Bill Pencak

Photograph courtesy of Vincent Parker

Memorial for Dr. Bill Pencak

Others can better assess Dr. Pencak’s numerous and varied contributions as a scholar. While I was aware of his towering intellect, it was Dr. Pencak’s kind heart and generosity of spirit that most affected me. Without his support and encouragement, I would never have gone to graduate school.

I met Dr. Pencak while an impetuous undergraduate at the Pennsylvania State University. After an undergraduate course with him, I requested permission to enroll in a graduate seminar he was teaching on Colonial and Revolutionary America. His relaxed and friendly teaching style made this sudden immersion into historiography and graduate-level discussion much easier. Taking that course, and another the following semester, convinced me that I could handle graduate work. Dr. Pencak worked with me while I crafted my applications, reading over countless iterations of my letters and writing samples. His advice was valuable long after the application process; while I still struggle to follow it, I remember his suggestions to lead with my thesis and original research. He even mentioned publication! I see that now as a gentle prompt to speak more as a historian and less as a student.

I kept in touch with Dr. Pencak after leaving for graduate school. He somehow managed to remain a mentor while treating me as a colleague. We would occasionally get together when I was visiting State College, though after his “retirement” from PSU, he was, if anything, even busier. Over the last few years, as I’ve begun attending and presenting at conferences, I was able to touch base with him there. He was always unfailingly cheerful, making new friends and introducing me to people. He truly had a gift for striking up conversation. I was able to catch up with him at the Omohundro Institute conference in Baltimore last summer, and I am so glad I did. He was moving a little more slowly, but that gave us time to chat as we walked to and from panels. I ran out to pick up lunch for us, and when I returned, he was deep in conversation with a new acquaintance. As always. I had to smile. He may be been the most relentlessly friendly person I’ve ever met.

Not seeing him at SHEAR this summer will be painful. I like to think I didn’t take knowing Dr. Pencak for granted—that I understood and expressed how much he’d done for me: encouraging a budding determination to study history, supporting flagging spirits when research or writing proved difficult. Seeing him each summer was a shot in the arm. He offered something difficult to come by in graduate school, whether I was taking classes or contemplating a fiercely competitive job market. Dr. Pencak had faith in me—as I know he did many others he had taught and mentored. His legacy, to me at least, is more than scholarly. Dr. Pencak had not only a brilliant mind, but a huge heart.
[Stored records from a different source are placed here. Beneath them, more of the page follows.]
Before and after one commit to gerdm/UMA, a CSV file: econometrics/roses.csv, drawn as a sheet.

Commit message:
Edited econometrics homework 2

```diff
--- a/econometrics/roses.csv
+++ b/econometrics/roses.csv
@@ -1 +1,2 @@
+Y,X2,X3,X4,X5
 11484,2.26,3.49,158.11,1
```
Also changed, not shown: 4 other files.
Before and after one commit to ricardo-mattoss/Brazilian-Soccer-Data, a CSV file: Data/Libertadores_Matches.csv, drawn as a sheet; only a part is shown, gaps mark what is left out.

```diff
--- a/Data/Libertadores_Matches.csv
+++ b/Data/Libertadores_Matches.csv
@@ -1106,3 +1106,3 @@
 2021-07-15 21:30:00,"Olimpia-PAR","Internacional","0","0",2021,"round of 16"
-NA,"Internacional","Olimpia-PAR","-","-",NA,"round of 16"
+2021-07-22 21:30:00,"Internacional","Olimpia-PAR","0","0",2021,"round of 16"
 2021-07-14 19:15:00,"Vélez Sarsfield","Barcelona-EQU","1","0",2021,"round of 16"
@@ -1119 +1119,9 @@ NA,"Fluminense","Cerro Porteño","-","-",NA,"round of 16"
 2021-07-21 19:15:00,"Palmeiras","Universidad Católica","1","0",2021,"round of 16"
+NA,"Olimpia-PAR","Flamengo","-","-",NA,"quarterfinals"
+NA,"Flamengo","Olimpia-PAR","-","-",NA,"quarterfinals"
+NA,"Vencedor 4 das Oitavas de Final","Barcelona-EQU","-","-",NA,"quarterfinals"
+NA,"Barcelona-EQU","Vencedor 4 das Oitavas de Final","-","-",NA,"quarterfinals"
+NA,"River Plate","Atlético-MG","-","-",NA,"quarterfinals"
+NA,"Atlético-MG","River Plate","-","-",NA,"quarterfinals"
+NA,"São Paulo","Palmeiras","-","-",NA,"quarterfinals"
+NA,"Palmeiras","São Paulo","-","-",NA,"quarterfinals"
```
He took young scholars under his wings and offered support beyond the intellectual. I’m deeply grateful for the shelter his wings offered me over the years, and know I will miss their shade in the future.

Lindsay Keiter